14. What People Say About GoDaddy In Facebook Groups
How many times do you have to hear it? Stay away from GoDaddy!
Join the WP Speed Matters Facebook Group and see what people are saying (on a side note, several major Facebook Groups are moderated by SiteGround and their team of “brand ambassadors” who censor posts, promote their service, and don’t disclose they work for SiteGround). That’s why I like WP Speed Matters which is run by Gijo Varghese from FlyingPress.
16. GoDaddy Alternatives
NameHero is solid if you’re in the US/EU since that’s where their data centers are. All plans use LiteSpeed servers which are faster and more efficient than Apache (what GoDaddy uses). They include more CPU/RAM for cheaper if you compare their specs page, and the Turbo Cloud plan uses NVMe. You can also use the free LiteSpeed Cache plugin which is one of the best cache plugins right now. Once you configure LiteSpeed Cache + QUIC.cloud CDN, your setup is not only faster than pretty much every host in this price range, but you’re less likely to get CPU spikes since LiteSpeed can handle more requests than Apache. Support + uptimes are consistent, but that’s something you can see yourself. It wouldn’t be fair to leave out Scala Hosting who also uses LiteSpeed and has a 5/5 star TrustPIlot rating.

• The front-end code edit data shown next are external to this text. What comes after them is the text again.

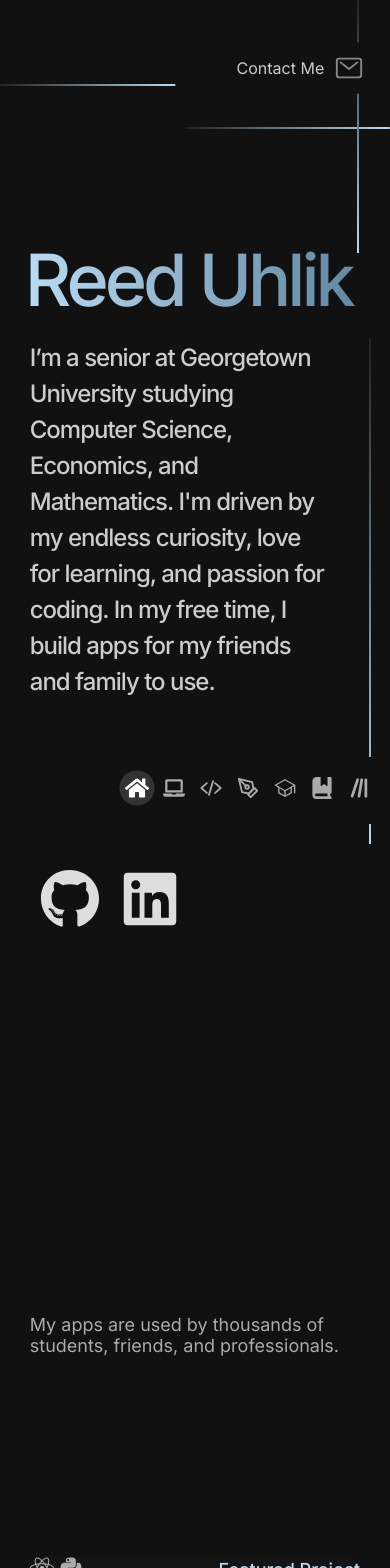
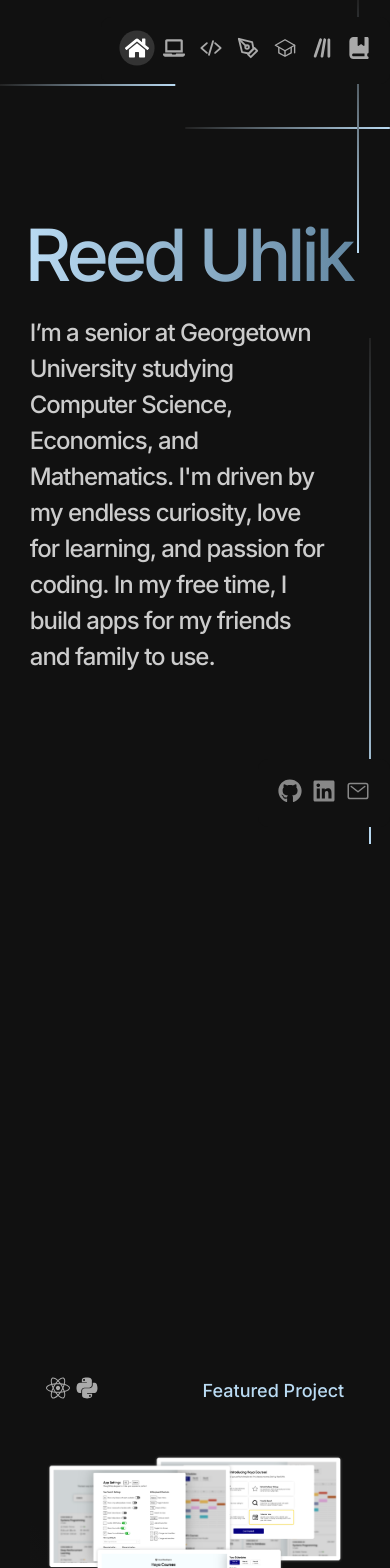
Before and after one commit to reeduhlik/reeduhlik-v3, a Next.js app: page / in a window 390 px wide. Shown: the top 1568 px of the page. Built offline with nearby package versions, Linux system fonts and the light colour scheme.

Commit message:
tweaks & analytics

```diff
--- a/app/layout.tsx
+++ b/app/layout.tsx
@@ -1,6 +1,7 @@
 import type { Metadata } from "next";
 import { Inter } from "next/font/google";
 import "./globals.css";
+import { Analytics } from "@vercel/analytics/react";
 
 const inter = Inter({ subsets: ["latin"] });
 
@@ -17,7 +18,10 @@ export default function RootLayout({
 }>) {
   return (
     <html lang="en">
-      <body className={inter.className}>{children}</body>
+      <body className={inter.className}>
+        {children}
+        <Analytics />
+      </body>
     </html>
   );
 }
--- a/app/page.module.css
+++ b/app/page.module.css
@@ -12,6 +12,7 @@
 
 .socials {
   margin-top: 20vh;
+  margin-bottom: 20vh;
   color: #ddd;
   animation: fadein linear forwards;
   animation-timeline: view();
@@ -36,7 +37,7 @@
   -webkit-background-clip: text;
   -webkit-text-fill-color: transparent;
   width: fit-content;
-  margin-top: 3vh;
+
   margin-bottom: 2vh;
   margin-left: -5px;
   animation: fadein ease-in forwards;
@@ -64,22 +65,22 @@
   animation: focus_text linear forwards;
   animation-timeline: view();
   animation-range-start: 30vh;
-  animation-range-end: 60vh;
+  animation-range-end: 65vh;
   transition: 0.5s all;
 }
 .subsection2 {
   animation: focus_text linear forwards;
   animation-timeline: view();
-  animation-range-start: 55vh;
-  animation-range-end: 85vh;
+  animation-range-start: 70vh;
+  animation-range-end: 90vh;
   transition: 0.5s all;
 }
 
 .subsection3 {
   animation: focus_text linear forwards;
   animation-timeline: view();
-  animation-range-start: 80vh;
-  animation-range-end: 100vh;
+  animation-range-start: 90vh;
+  animation-range-end: 110vh;
   transition: 0.5s all;
 }
 
@@ -283,6 +284,9 @@
 .devheader {
   color: var(--primary-blue);
   display: flex;
+
+  width: fit-content;
+  justify-content: flex-start;
   align-items: center;
   animation: projectheader linear forwards;
   animation-timeline: view();
@@ -290,6 +294,7 @@
   animation-range-end: 50vh;
   transform-origin: left;
   scroll-margin: 100px;
+
   opacity: 0;
 }
 .designheader {
@@ -302,6 +307,7 @@
   animation-range-start: 40vh;
   animation-range-end: 50vh;
   transform-origin: left;
+  margin-bottom: -5px;
   opacity: 0;
 }
 @keyframes projectheader {
@@ -319,7 +325,7 @@
 .projectsheader svg,
 .devheader svg,
 .designheader svg {
-  font-size: 18px;
+  font-size: 24px;
   margin-right: 10px;
 }
 .projectsheader h5,
@@ -348,7 +354,7 @@
   display: flex;
   flex-direction: column;
   position: fixed;
-  top: 30vh;
+  top: 20vh;
   right: 0px;
   color: #888;
   z-index: 1000;
@@ -361,6 +367,38 @@
   scale: 0.9;
   transform-origin: right;
 }
+
+.navsocial {
+  display: flex;
+  flex-direction: column;
+  position: fixed;
+  bottom: 5vh;
+  right: 0px;
+  color: #888;
+  z-index: 1000;
+
+  padding: 20px;
+  border-radius: 10px;
+  cursor: pointer;
+  transition: 0.2s all;
+
+  scale: 0.8;
+  transform-origin: right;
+}
+.navsocial a {
+  transition: 0.5s all;
+  text-decoration: none;
+  color: #888;
+  padding: 10px;
+}
+.navsocial svg {
+  font-size: 36px;
+}
+
+.navsocial a:hover {
+  color: white;
+}
+
 .nav:hover {
   opacity: 1;
   scale: 1;
@@ -434,7 +472,7 @@
   animation-range-end: 50vh;
   transform-origin: top;
   opacity: 0.5;
-  background: #141414;
+  background: linear-gradient(225deg, #111 50%, #222 100%);
 }
 
 .griditem h3 {
@@ -447,6 +485,7 @@
 .griditem p {
   font-size: 16px;
   line-height: 150%;
+  margin-bottom: 10px;
   color: #888;
 }
 .griditem img {
@@ -494,7 +533,7 @@
   border-radius: 20px;
   padding: 30px;
   margin-bottom: 40px;
-  background: #141414;
+  background: linear-gradient(225deg, #111 50%, #222 100%);
 }
 
 .featuredcard img {
@@ -564,7 +603,7 @@
 
 @keyframes slideinleft {
   0% {
-    transform: translateX(-50%);
+    transform: translateX(-20%);
     opacity: 0;
   }
   100% {
@@ -575,7 +614,7 @@
 
 @keyframes slideinup {
   0% {
-    transform: translateY(50%);
+    transform: translateY(20%);
     opacity: 0;
   }
   100% {
@@ -586,7 +625,7 @@
 
 @keyframes slideinright {
   0% {
-    transform: translateX(50%);
+    transform: translateX(20%);
     opacity: 0;
   }
   100% {
@@ -597,7 +636,7 @@
 
 @keyframes slideindown {
   0% {
-    transform: translateY(-50%);
+    transform: translateY(-20%);
     opacity: 0;
   }
   100% {
@@ -622,7 +661,8 @@
 .buttons {
   display: flex;
 
-  margin-top: 30px;
+  margin-top: 20px;
+  margin-bottom: 20px;
 }
 
 .projectsubtitle {
@@ -965,9 +1005,9 @@
   .nav {
     flex-direction: row;
     position: fixed;
-    bottom: 20px;
+
     align-items: center;
-    top: auto;
+    top: 2vh;
     right: 0vh;
     background: #111;
     height: fit-content;
@@ -993,6 +1033,25 @@
   .navitem p {
     display: none;
   }
+
+  .navsocial {
+    flex-direction: row;
+    position: fixed;
+    bottom: 2vh;
+    right: 0vh;
+    background: #111;
+    height: fit-content;
+    opacity: 1;
+    margin: 0;
+    padding: 15px;
+    scale: 1;
+  }
+  .navsocial a {
+    padding: 5px;
+  }
+  .navsocial svg {
+    font-size: 24px;
+  }
   .name {
     font-size: 72px;
     width: 100%;
@@ -1013,18 +1072,19 @@
   .headerblue,
   .headergreen,
   .headerorange {
-    font-size: 32px;
+    font-size: 40px;
     letter-spacing: -2px;
     animation: fadein ease-in forwards;
     animation-timeline: view();
     animation-range-start: 0vh;
+    line-height: 100%;
     animation-range-end: 40vh;
   }
   .featuredcard {
-    padding: 0;
+    padding: 16px;
     width: 100%;
     margin: 0;
-    margin-top: 100px;
+    margin-top: 50px;
     animation: none;
     opacity: 1;
   }
@@ -1032,12 +1092,22 @@
     width: 100%;
   }
 
+  .griditem {
+    padding: 20px;
+    margin-bottom: 20px;
+  }
+  .designgriditem,
+  .othergriditem {
+    padding: 20px;
+    background: linear-gradient(225deg, #111 50%, #222 100%);
+  }
   .designgriditem > div,
   .othergriditem > div {
     padding: 0px;
   }
 
-  .othergriditem h3 {
+  .othergriditem h3,
+  .designgriditem h3 {
     font-size: 36px;
   }
 
@@ -1047,6 +1117,7 @@
     font-size: 16px;
     flex-direction: column;
     align-items: flex-start;
+    margin-bottom: 10px;
   }
   .devheader svg,
   .designheader svg,
--- a/app/page.tsx
+++ b/app/page.tsx
@@ -63,7 +63,7 @@ export default function Home() {
 
   useEffect(() => {
     const observer = new IntersectionObserver(callback, {
-      threshold: 0.5,
+      threshold: 0.8,
     });
 
     if (featuredRef.current) observer.observe(featuredRef.current);
@@ -81,10 +81,17 @@ export default function Home() {
 
   return (
     <main className={styles.main}>
-      <a href="mailto:reeduhlik@gmail.com" className={styles.emailcontainer}>
-        <p>Contact Me</p>
-        <IoMailOutline className={styles.email} />
-      </a>
+      <div className={styles.navsocial}>
+        <a href="https://github.com/reeduhlik" target="_blank">
+          <FaGithub />
+        </a>
+        <a href="https://linkedin.com/in/reeduhlik" target="_blank">
+          <FaLinkedin />
+        </a>
+        <a href="mailto:reeduhlik@gmail.com">
+          <IoMailOutline />
+        </a>
+      </div>
       <div className={styles.nav}>
         <div
           className={
@@ -143,7 +150,7 @@ export default function Home() {
               : styles.navitem
           }
           onClick={() => scrollToRef(otherRef)}>
-          <FaBookBookmark />
+          <FaLinesLeaning />
           <p>Other Works</p>
         </div>
         <div
@@ -153,7 +160,7 @@ export default function Home() {
               : styles.navitem
           }
           onClick={() => scrollToRef(storyRef)}>
-          <FaLinesLeaning />
+          <FaBookBookmark />
           <p>My Story</p>
         </div>
       </div>
@@ -199,6 +206,9 @@ export default function Home() {
             <a href="https://linkedin.com/in/reeduhlik" target="_blank">
               <FaLinkedin />
             </a>
+            <a href="mailto:reeduhlik@gmail.com">
+              <IoMailOutline />
+            </a>
           </div>
         </div>
         <div
@@ -214,9 +224,7 @@ export default function Home() {
             bottom: "0px",
             right: "5vw",
           }}></div>
-      </div>
 
-      <div className={styles.container}>
         <div className={styles.projects}>
           <div
             className={styles.projectsheader}
@@ -226,16 +234,8 @@ export default function Home() {
             <h5>Featured Projects</h5>
           </div>
           <h2 className={styles.headerorange}>
-            Some of my favorite things I've built
+            Some of my favorite things I've built.
           </h2>
-          <h4
-            className={styles.projectsubtitle}
-            style={{
-              marginBottom: "100px",
-            }}>
-            My apps are used by thousands of students, friends, and
-            professionals.
-          </h4>
           <div className={styles.featured}>
             <div className={styles.featuredleft}>
               <div className={`${styles.featuredcard} ${styles.slideinleft}`}>
@@ -427,11 +427,9 @@ export default function Home() {
             <IoCodeSlash />
             <h5>Dev Portfolio</h5>
           </div>
-          <h2 className={styles.headerblue}>I use coding to solve problems.</h2>
-
-          <h4 className={styles.projectsubtitle}>
-            I create solutions to inefficiencies I find around me.
-          </h4>
+          <h2 className={styles.headerblue}>
+            I solve inefficiences around me.
+          </h2>
           <div className={styles.projectgrid}>
             <div className={styles.griditem}>
               <img src="/projects/hoyalytics.png" alt="Hoya Courses" />
@@ -636,10 +634,6 @@ export default function Home() {
         <h2 className={styles.headergreen}>
           I also design stunning user interfaces.
         </h2>
-        <h4 className={styles.projectsubtitle}>
-          I believe that great software should be beautiful, simple, and easy to
-          use.
-        </h4>
         <div className={styles.designgrid}>
           <div className={styles.designgriditem}>
             <img src="/projects/reservable.png" alt="Portfolio Image" />
@@ -740,8 +734,7 @@ export default function Home() {
             fontSize: "14px",
             marginBottom: "100px",
           }}>
-          I've earned an A in every course in taken in my discipline. *
-          indicates courses I'm taking Fall 2024.
+          * indicates courses I'm taking Fall 2024.
         </p>
         <div
           className={styles.designheader}
@@ -910,7 +903,7 @@ export default function Home() {
             <h3>Reed Uhlik</h3>
             <p>&copy; 2024 Reed Uhlik. All rights reserved.</p>
             <h6 onClick={() => window.scrollTo({ top: 0, behavior: "smooth" })}>
-              Scroll to Top
+              Back to Top
             </h6>
           </div>
           <div className={styles.footerright}>
--- a/package.json
+++ b/package.json
@@ -9,6 +9,7 @@
     "lint": "next lint"
   },
   "dependencies": {
+    "@vercel/analytics": "^1.3.1",
     "next": "14.2.2",
     "react": "^18",
     "react-dom": "^18",
```
Also changed, not shown: 1 other file (tests, documents, lock files or other folders).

These are ‘cheap hosts’ I recommend over GoDaddy.
Vultr High Frequency
Now we’re getting into cloud hosting. I was previously using Cloudways Vultr HF or you can buy it from the Vultr website and connect it to a control panel like RunCloud. Vultr HF has high CPU clock speeds with NVMe if you look at benchmarks. Cloudways has Cloudflare Enterprise + Redis Object Cache Pro and other caching layers to make your site faster. The main con is no email hosting (I use Google Workspace) and it gets expensive as you scale. They’re popular in Facebook groups and many people already posted their migration results. Cloudways has free 3-day trials, monthly pricing, a free migration, and promo code for 30% off 3 months. Some people are scared they’re too techie but launching a server can be done in a few clicks. This is who I’m hosting with.
- Rocket.net – look at their specs and have a conversation with Ben Gabler (that’s all it took for me). They average a <100ms global TTFB which you can measure in KeyCDN. Their free Cloudflare Enterprise is superior than Cloudways/Kinsta with full page caching, smart purging, and built their data centers in the same ones as Cloudflare (Ben was StackPath’s Chief Product Officer so that makes sense). Just to give you an idea, their plans start at $25/mo with 32 CPU cores + 128GB RAM + NVMe SSDs + Redis. No PHP worker limits because only about 10% of traffic actually hits your origin. Everything is free (no paid add-ons) and their powerful stack makes scaling affordable with plenty of resources. I asked Ben to create a coupon OMM1 to make your first month $1. Compared to Kinsta, they use about 16x more RAM, 32x more cores on staging sites, and up to 25x more monthly visits. Top performer on wphostingbenchmarks.com with a 4.9/5 TrustPilot rating too? Take 5 minutes to compare specs and see for yourself or see my Rocket.net review.